I'm reticent to write too many blog entries about depression. I'm afraid that at some point, people are going to stop being sympathetic and start asking, "Haven't you got this taken care of yet?" like depression is the same as a broken tail light. But as this is just the second one, I'm going to say I'm still safe. You'll let me know when it's too much.
Today was an abysmal day. I seem to have about one really bad day a week, maybe one or two mediocre days, and four or five normal-to-good days. Which is a huge improvement, don't get me wrong. But the abysmal days, well, they suck. And I don't use that word often, so you know it must be true. The normal-to-good days stand in such contrast to the abysmal days that I have to marvel just how broadly the pendulum of my mood can swing. You don't want to be standing on the wrong end of that thing when it's coming toward you, I can tell you right now.
For some bizarre reason, I love books about mountain climbing. (Stay with me here, it'll all make sense in a minute.) Something about the way a person challenges himself against an impossible task like climbing a mountain intrigues me. You know God didn't put mountains on the Earth for people to actually climb - they're there for decoration. We don't climb chandeliers just because they're the highest point on the ceiling. But I digress. Back to the subject at hand, mountain climbing. Everything I learned about climbing mountains, I learned from books. Ed Viesturs wrote an excellent book called "No Shortcuts To The Top" about his experiences climbing the 14 highest peaks in the world. On K2, he and his partner were roped together when an avalanche struck, washing his partner down the mountain and pulling him down too. They were nearing the edge of the mountain when Ed was able to get his ice ax underneath him and perform a self-arrest, digging the ax into the ice and coming to a stop. He and his partner ended up only 600 feet away from a insane drop, something like 15,000 feet.
Days, to me, are like mountains. Some days are a pleasant stroll up a gentle hill, covered in wildflowers and deer grazing and beautiful vistas. Those days are rare. Most days are some effort - a steeper slope, maybe loose gravel underfoot, but if you're looking the flowers are still there, as are the views. (The deer may or may not have been eaten by a mountain lion - it depends on the day.) Most days you work up a sweat, but it feels good - you go to bed tired but satisfied. Days like today are the real challenge, the big mountains - these are the days that everyone has when nothing is going right, you woke up on the wrong side of bed, everything irritates you or something genuinely bad happens. Plus it's raining (on the metaphorical mountain, not in real life.) We all have days like this. For me, depression is the avalanche. It is the unexpected factor that sweeps me off my feet and sends me hurtling to the valley floor.
What I truly needed today was a self-arrest. I could tell I was sliding downhill, but I kept doing things that not only didn’t help, but actually made it worse. Watching tv. Surfing the internet. Playing computer games. Basically, staying glued to the couch. I needed to get up and moving. I could have called a friend. I could have (gasp!) cleaned something. I don’t want to think I’m a fundamentally lazy person, but on bad days I seem to have lost the strength to do the hard things in life. And yes, by hard things I mean cleaning and writing and other “work”. I need to come up with a plan, so that the next time I see the avalanche coming, I can whip out my ice ax and stay grounded, instead of being washed away by the emotional flood.
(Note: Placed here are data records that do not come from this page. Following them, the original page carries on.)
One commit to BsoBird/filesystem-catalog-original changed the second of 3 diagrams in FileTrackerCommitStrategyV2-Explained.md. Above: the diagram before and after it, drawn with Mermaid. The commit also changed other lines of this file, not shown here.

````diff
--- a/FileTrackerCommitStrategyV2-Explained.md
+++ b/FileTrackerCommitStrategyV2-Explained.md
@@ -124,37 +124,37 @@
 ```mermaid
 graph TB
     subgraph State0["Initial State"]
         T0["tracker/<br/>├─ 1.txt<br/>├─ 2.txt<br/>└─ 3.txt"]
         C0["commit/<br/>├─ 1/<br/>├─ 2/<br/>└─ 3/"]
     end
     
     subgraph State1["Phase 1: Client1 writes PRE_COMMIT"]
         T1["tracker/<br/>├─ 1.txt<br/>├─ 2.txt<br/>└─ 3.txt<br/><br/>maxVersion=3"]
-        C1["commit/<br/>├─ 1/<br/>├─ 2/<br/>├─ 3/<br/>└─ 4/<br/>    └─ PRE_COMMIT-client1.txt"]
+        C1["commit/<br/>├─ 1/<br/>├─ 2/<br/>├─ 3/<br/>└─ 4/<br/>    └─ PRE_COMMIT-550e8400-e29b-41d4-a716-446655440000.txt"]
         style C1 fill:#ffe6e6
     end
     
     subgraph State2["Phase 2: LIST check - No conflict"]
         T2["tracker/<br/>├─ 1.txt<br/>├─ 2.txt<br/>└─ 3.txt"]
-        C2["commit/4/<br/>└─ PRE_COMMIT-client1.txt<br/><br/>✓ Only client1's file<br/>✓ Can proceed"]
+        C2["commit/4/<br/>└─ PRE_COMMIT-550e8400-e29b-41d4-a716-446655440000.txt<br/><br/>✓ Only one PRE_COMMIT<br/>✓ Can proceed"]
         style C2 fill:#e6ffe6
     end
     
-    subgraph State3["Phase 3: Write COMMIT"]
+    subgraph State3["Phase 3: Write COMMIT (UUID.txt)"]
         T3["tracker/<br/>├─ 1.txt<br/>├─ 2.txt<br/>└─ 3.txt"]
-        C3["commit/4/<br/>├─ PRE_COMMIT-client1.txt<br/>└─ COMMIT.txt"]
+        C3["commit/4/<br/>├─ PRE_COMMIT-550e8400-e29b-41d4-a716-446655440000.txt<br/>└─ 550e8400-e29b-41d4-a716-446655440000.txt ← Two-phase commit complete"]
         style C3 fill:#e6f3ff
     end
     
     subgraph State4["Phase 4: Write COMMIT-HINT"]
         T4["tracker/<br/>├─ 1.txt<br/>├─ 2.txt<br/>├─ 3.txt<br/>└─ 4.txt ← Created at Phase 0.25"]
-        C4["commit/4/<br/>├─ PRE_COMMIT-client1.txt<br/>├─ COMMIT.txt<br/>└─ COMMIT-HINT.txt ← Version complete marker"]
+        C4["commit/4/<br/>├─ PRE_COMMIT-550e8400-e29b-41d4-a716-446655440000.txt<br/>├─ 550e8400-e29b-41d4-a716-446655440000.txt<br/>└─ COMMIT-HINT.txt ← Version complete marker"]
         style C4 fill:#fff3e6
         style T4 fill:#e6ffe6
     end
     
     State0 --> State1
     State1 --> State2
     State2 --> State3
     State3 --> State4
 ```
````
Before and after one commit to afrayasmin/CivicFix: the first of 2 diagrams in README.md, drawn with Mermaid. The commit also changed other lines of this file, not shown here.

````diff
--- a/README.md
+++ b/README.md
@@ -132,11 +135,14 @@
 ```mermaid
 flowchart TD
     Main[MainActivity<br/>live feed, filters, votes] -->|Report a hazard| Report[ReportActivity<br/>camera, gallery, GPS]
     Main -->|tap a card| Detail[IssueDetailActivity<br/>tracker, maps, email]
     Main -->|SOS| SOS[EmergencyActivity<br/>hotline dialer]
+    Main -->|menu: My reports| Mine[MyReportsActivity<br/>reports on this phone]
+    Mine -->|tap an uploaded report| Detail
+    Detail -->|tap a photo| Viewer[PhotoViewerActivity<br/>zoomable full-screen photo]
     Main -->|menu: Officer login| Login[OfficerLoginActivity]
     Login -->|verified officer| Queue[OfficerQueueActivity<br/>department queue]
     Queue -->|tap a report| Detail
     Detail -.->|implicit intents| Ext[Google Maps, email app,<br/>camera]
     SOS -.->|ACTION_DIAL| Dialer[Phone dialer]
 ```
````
I don’t know what my technique is going to be yet, but that’s my next goal. Find ways to stop bad days from becoming abysmal days. If you have a technique that has worked for you, please share it in the comments. I can’t make every day good, but I can do something, I think. And on a brighter note, I rarely have two abysmal days in a row. The next day is always better. Maybe it’s because the rain makes everything smell so good afterwards, metaphorically speaking. The grass is a little greener for it. I never want to lose sight of the fact that, no matter how intimidating, mountains are always beautiful.